Search the records for "style" and copy each line that holds it.
Start of Exercise materials
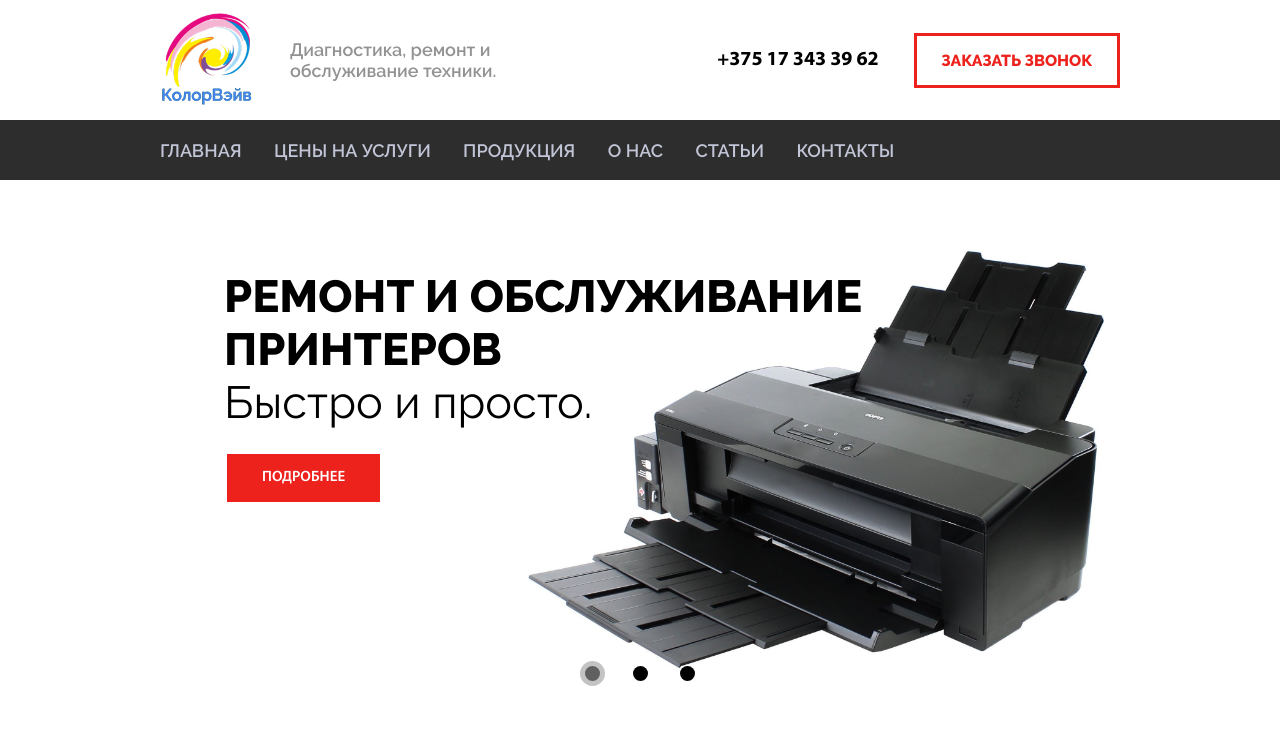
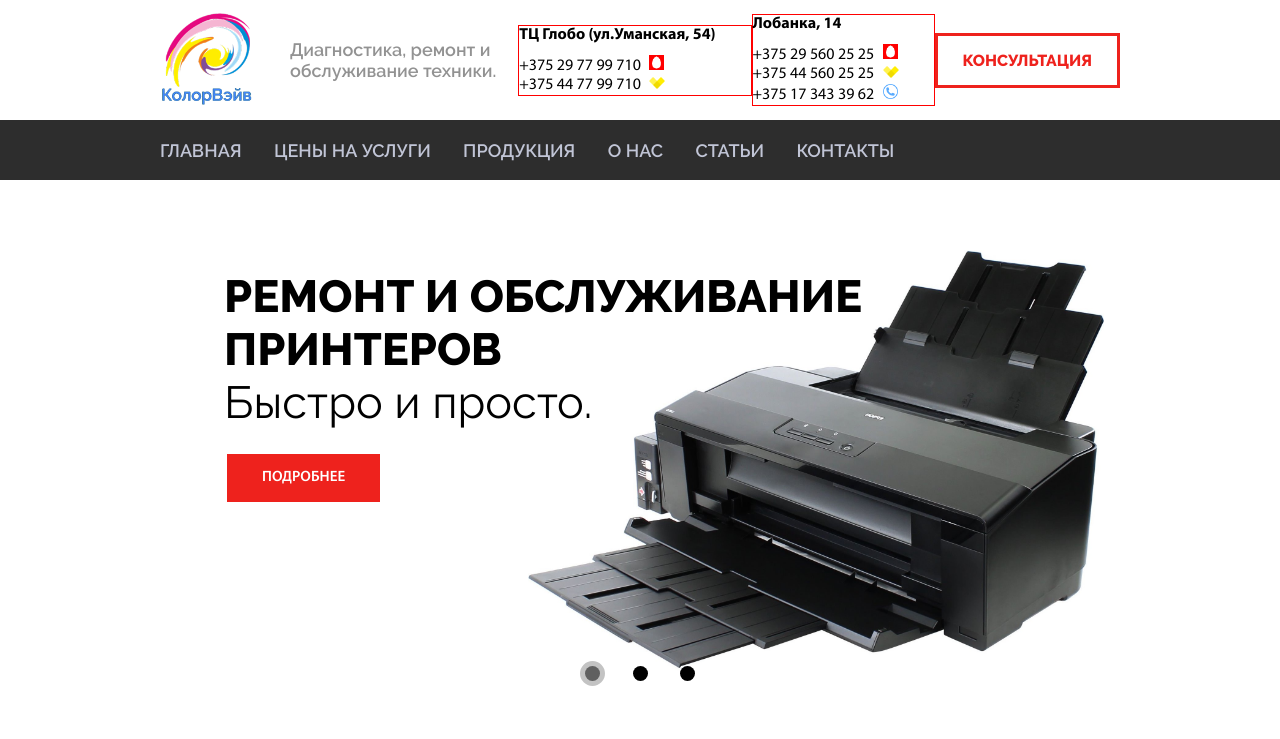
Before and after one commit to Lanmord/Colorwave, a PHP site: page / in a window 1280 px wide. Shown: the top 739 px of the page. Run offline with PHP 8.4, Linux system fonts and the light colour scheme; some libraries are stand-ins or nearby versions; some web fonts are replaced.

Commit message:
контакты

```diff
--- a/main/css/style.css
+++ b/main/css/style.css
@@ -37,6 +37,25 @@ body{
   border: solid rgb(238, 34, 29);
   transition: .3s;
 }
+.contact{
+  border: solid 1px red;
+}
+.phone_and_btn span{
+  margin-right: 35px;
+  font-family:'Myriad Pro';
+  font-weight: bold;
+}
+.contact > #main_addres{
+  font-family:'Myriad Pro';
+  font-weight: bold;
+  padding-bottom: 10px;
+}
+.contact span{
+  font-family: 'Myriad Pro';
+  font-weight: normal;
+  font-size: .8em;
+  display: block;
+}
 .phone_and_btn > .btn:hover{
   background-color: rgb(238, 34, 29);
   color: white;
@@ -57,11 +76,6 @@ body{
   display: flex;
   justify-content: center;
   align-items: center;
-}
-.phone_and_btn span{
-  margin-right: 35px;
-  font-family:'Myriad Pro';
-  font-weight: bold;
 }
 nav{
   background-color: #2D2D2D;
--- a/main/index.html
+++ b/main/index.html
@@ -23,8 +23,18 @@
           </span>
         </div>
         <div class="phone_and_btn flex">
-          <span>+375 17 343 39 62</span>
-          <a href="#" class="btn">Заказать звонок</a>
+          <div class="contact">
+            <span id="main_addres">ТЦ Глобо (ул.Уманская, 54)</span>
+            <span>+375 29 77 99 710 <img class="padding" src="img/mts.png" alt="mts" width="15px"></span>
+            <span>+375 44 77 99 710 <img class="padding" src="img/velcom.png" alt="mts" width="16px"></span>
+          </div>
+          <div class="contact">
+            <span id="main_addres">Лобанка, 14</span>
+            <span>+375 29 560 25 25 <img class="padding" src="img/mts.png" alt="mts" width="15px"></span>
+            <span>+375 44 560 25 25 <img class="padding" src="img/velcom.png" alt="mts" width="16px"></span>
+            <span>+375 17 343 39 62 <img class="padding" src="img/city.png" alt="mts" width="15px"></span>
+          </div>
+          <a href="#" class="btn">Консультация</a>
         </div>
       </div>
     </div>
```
End of Exercise materials
*Task response:*
--- a/main/css/style.css
+++ b/main/css/style.css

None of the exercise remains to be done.